[Input data — start]

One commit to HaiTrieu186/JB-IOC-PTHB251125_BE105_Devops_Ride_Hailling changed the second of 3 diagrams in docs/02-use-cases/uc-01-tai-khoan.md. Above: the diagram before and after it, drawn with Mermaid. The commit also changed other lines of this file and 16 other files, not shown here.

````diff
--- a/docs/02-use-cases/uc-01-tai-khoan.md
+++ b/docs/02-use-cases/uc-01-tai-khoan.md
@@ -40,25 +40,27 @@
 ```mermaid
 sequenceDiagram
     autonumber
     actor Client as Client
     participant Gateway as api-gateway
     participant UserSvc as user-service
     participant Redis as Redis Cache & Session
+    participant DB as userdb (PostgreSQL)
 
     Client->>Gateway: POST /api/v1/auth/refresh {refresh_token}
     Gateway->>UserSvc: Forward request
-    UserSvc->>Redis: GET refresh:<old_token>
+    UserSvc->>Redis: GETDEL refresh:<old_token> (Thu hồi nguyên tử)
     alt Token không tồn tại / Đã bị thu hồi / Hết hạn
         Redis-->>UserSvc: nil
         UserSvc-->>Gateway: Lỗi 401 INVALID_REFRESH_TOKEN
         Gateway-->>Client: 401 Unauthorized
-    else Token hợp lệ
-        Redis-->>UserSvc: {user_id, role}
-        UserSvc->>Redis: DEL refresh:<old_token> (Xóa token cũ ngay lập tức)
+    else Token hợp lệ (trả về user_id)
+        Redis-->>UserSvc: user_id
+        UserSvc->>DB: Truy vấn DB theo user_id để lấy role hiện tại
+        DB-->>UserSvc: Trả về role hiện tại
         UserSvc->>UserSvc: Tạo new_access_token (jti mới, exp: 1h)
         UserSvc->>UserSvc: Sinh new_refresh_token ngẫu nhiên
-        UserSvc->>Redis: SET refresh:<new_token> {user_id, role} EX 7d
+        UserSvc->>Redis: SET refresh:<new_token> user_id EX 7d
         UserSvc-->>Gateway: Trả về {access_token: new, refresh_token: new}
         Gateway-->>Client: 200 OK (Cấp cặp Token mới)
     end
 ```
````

[Input data — finish]

# Work item
Tally the lines in the records above that contain the word "Gateway". Write the number and nothing else.

# Solution to this problem
7